JoAnn's Comment: I am absolutely thrilled with both of these decisions. Many children with disabilities will be helped by them, but especially the Endrew F. v. Douglas County. Many school districts have extremely low expecations for children with disabilities, and I love the fact that now the U.S. Supreme Court has set a higher standard--it is about time!
I also love the section of the ruling that discusses academic and functional advancement. Early in my daughter Angelina's life I learned from wonderful people that functional skills were important, whether she could learn academics or not. Many times over the years in my advocacy I have fought for functional skill training for children especially those in their teen years, as they transition to adulthood.
What do you think about this ruling? You can send me your thoughts or questions at email@example.com.
Welcome to the website of JoAnn Collins
JoAnn Collins is the mother of three adults with disabilities-two who have developmental disabilities. She has been an effective educational advocate helping children and parents for over 25 years. In 2007, her first advocacy book for parents was self-published and named "Disability Deception: Lies Disability Educators Tell and How Parents Can Beat Them at Their Own Game. " This book was well-received by parents, who were surprised by learning the many lies they hear related to special education. "Slaying Special Education Dragons" came out in 2014 and is a roadmap to help parents as they navigate the special education maze!

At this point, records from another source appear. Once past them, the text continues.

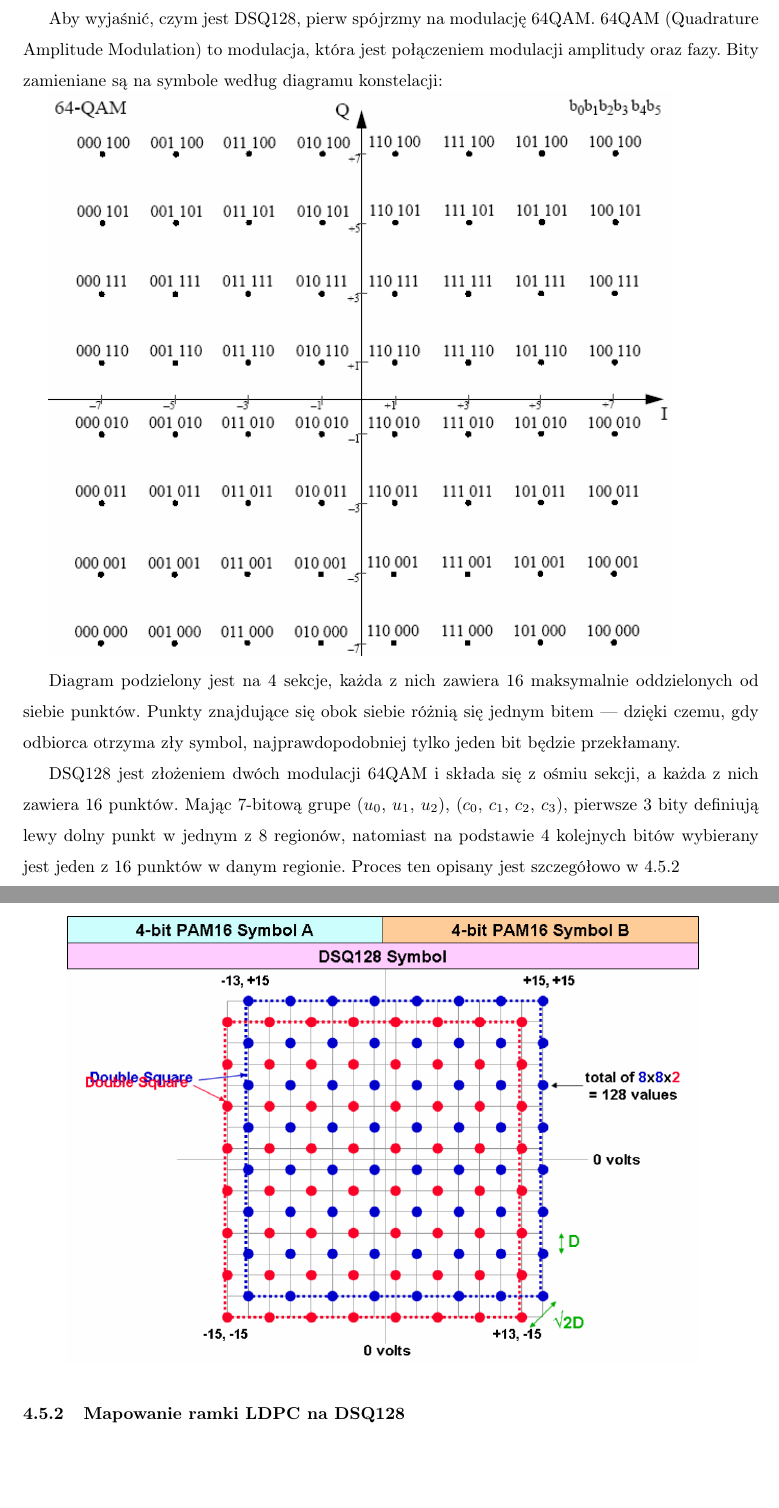
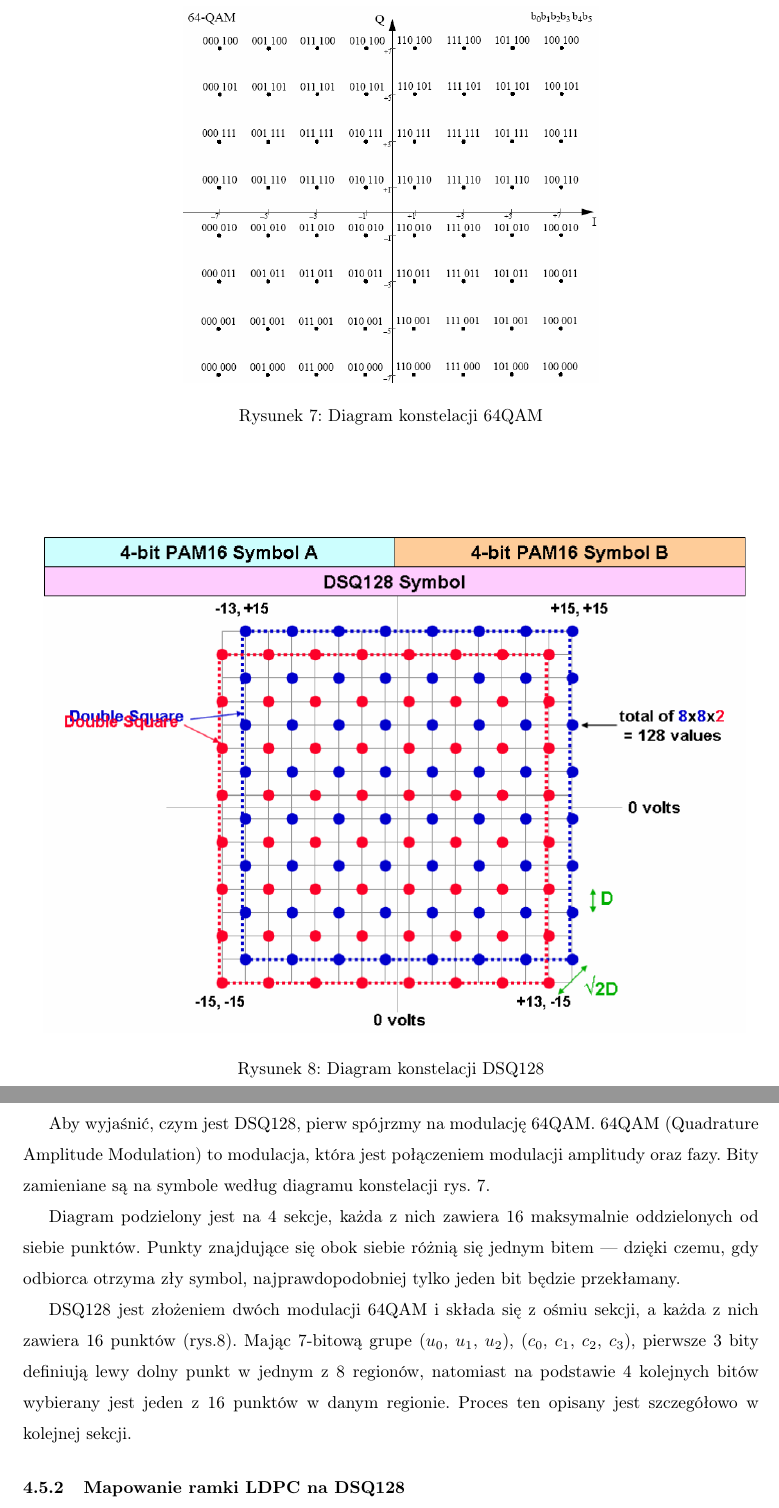
Before and after one commit to iwanicki92/Ethernet-physical-layer-simulator, a LaTeX thesis (docs/Praca.tex, which reads docs/40GBASE-T.tex): two parts of pages 23 and 24 of 59, joined at a grey line, cut at the place of the change, the shorter picture padded with empty space. Compiled offline with pdfLaTeX.

Commit message:
docs: add missing image captions
Signed-off-by: mateuszbauer <bauermateusz@gmail.com>

```diff
--- a/docs/40GBASE-T.tex
+++ b/docs/40GBASE-T.tex
@@ -40,15 +41,27 @@ W ciągu każdej sekundy przesyłanych jest 3200 milionów symboli co przekłada
 \subsubsection{Double Square Quadrature Amplitude Modulation}
 Jak opisano w \ref{subsection:pcs}, warstwa PCS koduje otrzymane dane w 7-bitowe grupy. W technologii 40GBASE-T symbole nadawane przez warstwę PMA wybierane są z konstelacji DSQ128 (Double Square Quadrature Amplitude Modulation).
 
-Aby wyjaśnić, czym jest DSQ128, pierw spójrzmy na modulację 64QAM. 64QAM (Quadrature Amplitude Modulation) to modulacja, która jest połączeniem modulacji amplitudy oraz fazy. Bity zamieniane są na symbole według diagramu konstelacji:
+\begin{figure}
+    \centering
+    \includegraphics[scale=0.4]{64QAM-constellation-diagram.png}
+    \caption{Diagram konstelacji 64QAM}
+    \label{fig:40gbase-t-64QAM}
+\end{figure}
 
-\includegraphics[scale=0.6]{64QAM-constellation-diagram.png}
+\begin{figure}
+    \centering
+    \includegraphics[width=\textwidth]{dsq128.png}
+    \caption{Diagram konstelacji DSQ128}
+    \label{fig:40gbase-t-dsq128}
+\end{figure}
+
+Aby wyjaśnić, czym jest DSQ128, pierw spójrzmy na modulację 64QAM. 64QAM (Quadrature Amplitude Modulation) to modulacja, która jest połączeniem modulacji amplitudy oraz fazy.
+Bity zamieniane są na symbole według diagramu konstelacji rys. \ref{fig:40gbase-t-64QAM}.
 
 Diagram podzielony jest na 4 sekcje, każda z nich zawiera 16 maksymalnie oddzielonych od siebie punktów. Punkty znajdujące się obok siebie różnią się jednym bitem --- dzięki czemu, gdy odbiorca otrzyma zły symbol, najprawdopodobniej tylko jeden bit będzie przekłamany.
 
-DSQ128 jest złożeniem dwóch modulacji 64QAM i składa się z ośmiu sekcji, a każda z nich zawiera 16 punktów. Mając 7-bitową grupe ($u_0$, $u_1$, $u_2$), ($c_0$, $c_1$, $c_2$, $c_3$), pierwsze 3 bity definiują lewy dolny punkt w jednym z 8 regionów, natomiast na podstawie 4 kolejnych bitów wybierany jest jeden z 16 punktów w danym regionie. Proces ten opisany jest szczegółowo w \ref{mapowanie}
-
-\includegraphics[scale=0.4]{dsq128.png}
+DSQ128 jest złożeniem dwóch modulacji 64QAM i składa się z ośmiu sekcji, a każda z nich zawiera 16 punktów (rys.\ref{fig:40gbase-t-dsq128}). Mając 7-bitową grupe ($u_0$, $u_1$, $u_2$), ($c_0$, $c_1$, $c_2$, $c_3$), pierwsze 3 bity definiują lewy dolny punkt w jednym z 8 regionów, natomiast na podstawie 4 kolejnych bitów wybierany jest jeden z 16 punktów w danym regionie.
+Proces ten opisany jest szczegółowo w kolejnej sekcji.
 
 \subsubsection{Mapowanie ramki LDPC na DSQ128}\label{mapowanie}
 Zamianę 7-bitów ($u_0$, $u_1$, $u_2$), ($c_0$, $c_1$, $c_2$, $c_3$) pokazuje poniższy algorytm:
```
Also changed, not shown: docs/out/Praca.pdf, docs/40GBASE-T.tex (1 more changed lines).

U.S. Supreme Court Ruling for Parents
In Endrew F. vs Douglas County School District, the U.S. Supreme Court issued a critical decision that raised the bar for the educational benefits owed to millions of children with disabilities. This ruling rejected a lower court standard from the 10th Circuit court of Appeals. The court ruled unanimously that schools must do more than provide a "merely more than de minimis" education program to a student with a disability.
Chief Justice John G. Roberts Jr. wrote the opinion for the eight-member court, and he delivered much of it from the bench . . .
"When all is said and done, a student offered an educational program providing 'merely more than de minimis' progress from year to year can hardly be said to have been offered an education at all," Roberts said."For children with disabilities, receiving instruction that aims so low would be tantamount to 'sitting idly ... awaiting the time when they were old enough to drop out,'"he added, quoting from key 1982 Supreme Court precedent on special education, Board of Education of the Hendrick Hudson Central School District v. Rowley, "The IDEA demands more," the chief justice said. "It requires an educational program reasonably calculated to enable a child to make progress appropriate in light of the child's circumstances."
Higher Standard-----That standard was the one suggested by President Barack Obama's administration, in one of its final arguments before the justices in January. For a child for whom a regular classroom is not "a reasonable prospect," the chief justice said, the educational program must be "appropriately ambitious in light of his circumstances." "Of course this describes a general standard, not a formula," Roberts said. "But whatever else can be said about it, this standard is markedly more demanding than the 'merely more than de minimis' test applied by the 10th Circuit."
Education Week article on Endrew F. v. Douglas County School District
1) Some special educators lie or provide you with misinformation because they do not know the law.
2) Some special educators lie because they want to make it appear that federal and state law gives them more power than it actually does. If they can make you believe that they have certain types of power, then you may be intimidated and back down from your advocacy.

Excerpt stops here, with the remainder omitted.